The 14 cats the USDA ARS is adopting out have never been infected with the Toxoplasma gondii parasite, the agency’s press release said. Goodman told HuffPost that those cats are the last ones staying in any USDA lab.
Toxoplasmosis, the disease the parasite causes, can result in a mild, flu-like illness — or, in people with compromised immune systems, a severe illness. Pregnant women who contract the parasite can potentially have miscarriages, stillborn infants, or babies with serious health issues.
People typically contract the parasite by eating undercooked, contaminated meat, consuming contaminated water, or accidentally devouring cat feces or soil containing such parasite.
The Centers for Disease Control and Prevention estimates that more than 40 million people in the U.S. carry the parasite, though the vast majority never have any symptoms.
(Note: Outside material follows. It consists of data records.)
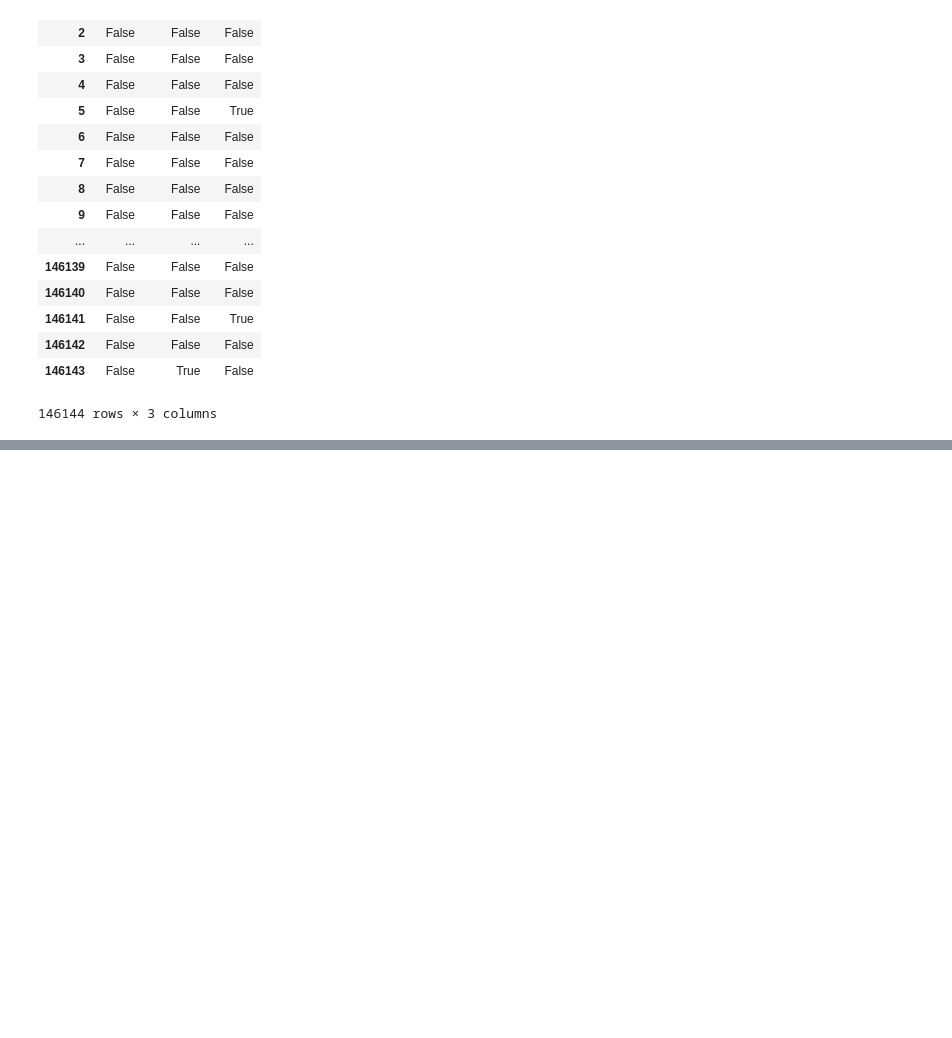
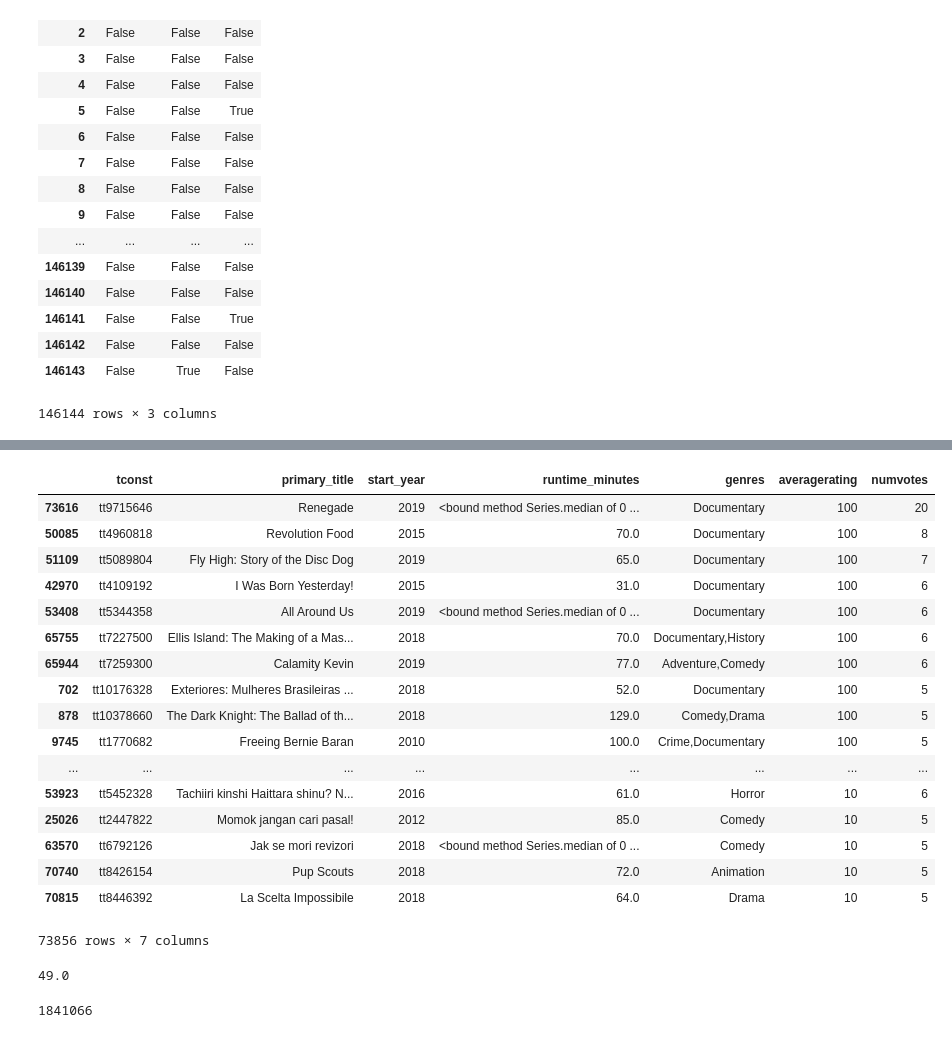
Before and after one commit to cruzisiah/Module-1-Project-EDA-Movies, a Jupyter notebook: student1.ipynb, the cells around one changed output, grey strips where cells are left out. Cells and saved outputs as stored; diff of their text form; code cells hidden in the pictures; blank space fills up the shorter version.

```diff
--- a/student1.ipynb
+++ b/student1.ipynb
@@ -168,0 +505,41 @@ df_crew.isna()
+# %%
+df1 = pd.read_csv('imdb.title.basics.cleaned.csv', index_col=0) #import cleaned 'Title Basics' dataset
+df2 = pd.read_csv('imdb.ratings.cleaned.csv', index_col=0) #import cleaned 'Ratings' dataset
+# %%
+df3 = pd.merge(df1, df2, on='tconst', how='inner') #merge our 2 datasets with 'tconst' as our index
+# %%
+df3.sort_values(by=['averagerating','numvotes'], ascending=False)
+
+#sort by 'Average Rating' and 'Numvotes' to detect the correlation between popularity & other factors like runtime
+# %% [output]
+|  | tconst | primary_title | start_year | runtime_minutes | genres | averagerating | numvotes |
+| 73616 | tt9715646 | Renegade | 2019 | <bound method Series.median of 0 ... | Documentary | 100 | 20 |
+| 50085 | tt4960818 | Revolution Food | 2015 | 70.0 | Documentary | 100 | 8 |
+| 51109 | tt5089804 | Fly High: Story of the Disc Dog | 2019 | 65.0 | Documentary | 100 | 7 |
+| 42970 | tt4109192 | I Was Born Yesterday! | 2015 | 31.0 | Documentary | 100 | 6 |
+| 53408 | tt5344358 | All Around Us | 2019 | <bound method Series.median of 0 ... | Documentary | 100 | 6 |
+| 65755 | tt7227500 | Ellis Island: The Making of a Mas... | 2018 | 70.0 | Documentary,History | 100 | 6 |
+| 65944 | tt7259300 | Calamity Kevin | 2019 | 77.0 | Adventure,Comedy | 100 | 6 |
+| 702 | tt10176328 | Exteriores: Mulheres Brasileiras ... | 2018 | 52.0 | Documentary | 100 | 5 |
+| 878 | tt10378660 | The Dark Knight: The Ballad of th... | 2018 | 129.0 | Comedy,Drama | 100 | 5 |
+| 9745 | tt1770682 | Freeing Bernie Baran | 2010 | 100.0 | Crime,Documentary | 100 | 5 |
+| ... | ... | ... | ... | ... | ... | ... | ... |
+| 53923 | tt5452328 | Tachiiri kinshi Haittara shinu? N... | 2016 | 61.0 | Horror | 10 | 6 |
+| 25026 | tt2447822 | Momok jangan cari pasal! | 2012 | 85.0 | Comedy | 10 | 5 |
+| 63570 | tt6792126 | Jak se mori revizori | 2018 | <bound method Series.median of 0 ... | Comedy | 10 | 5 |
+| 70740 | tt8426154 | Pup Scouts | 2018 | 72.0 | Animation | 10 | 5 |
+| 70815 | tt8446392 | La Scelta Impossibile | 2018 | 64.0 | Drama | 10 | 5 |
+73856 rows × 7 columns
+# %%
+df3['numvotes'].median()
+
+#finding the median of the 'numvotes' column to get a sense of what a good critical mass for votes may be.
+#of course, a movie with a 100 rating and 1 vote will be judged differently than one with a 100 rating and 1000 votes
+# %% [output]
+49.0
+# %%
+df3['numvotes'].max()
+
+#similar to our previous code except getting a sense of the movie with the most votes
+# %% [output]
+1841066
```
Also changed, not shown: parts of 50 cells of this notebook.
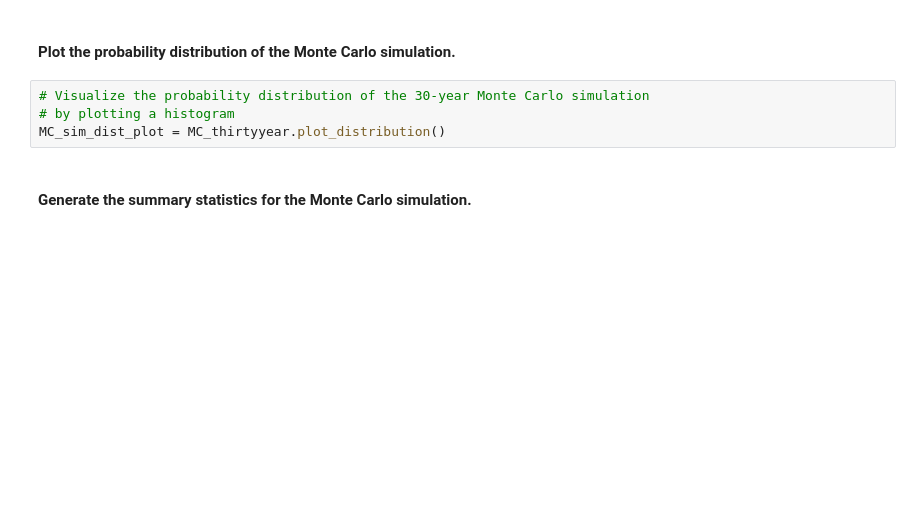
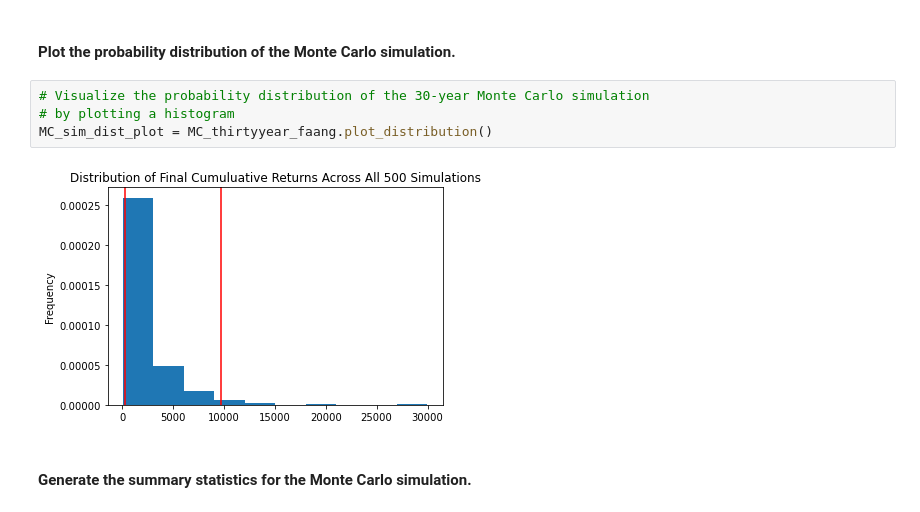
Before and after one commit to RJGiannini/Golden-Years, a Jupyter notebook: simulations.ipynb, the cells around one changed output. Drawn from its saved outputs; the diff is of its cells as text; blank space fills up the shorter version.

```diff
--- a/simulations.ipynb
+++ b/simulations.ipynb
@@ -481,7 +553,9 @@ MC_sim_line_plot = MC_thirtyyear.plot_simulation()
 # %%
 # Visualize the probability distribution of the 30-year Monte Carlo simulation
 # by plotting a histogram
-MC_sim_dist_plot = MC_thirtyyear.plot_distribution()
+MC_sim_dist_plot = MC_thirtyyear_faang.plot_distribution()
+# %% [output]
+[figure, added]
 # %% [markdown]
 #### Generate the summary statistics for the Monte Carlo simulation.
 # %%
```
Also changed, not shown: parts of 45 cells of this notebook, 1 other file.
Even so, the CDC considers toxoplasmosis to be a “leading cause of death attributed to foodborne illness” in the U.S.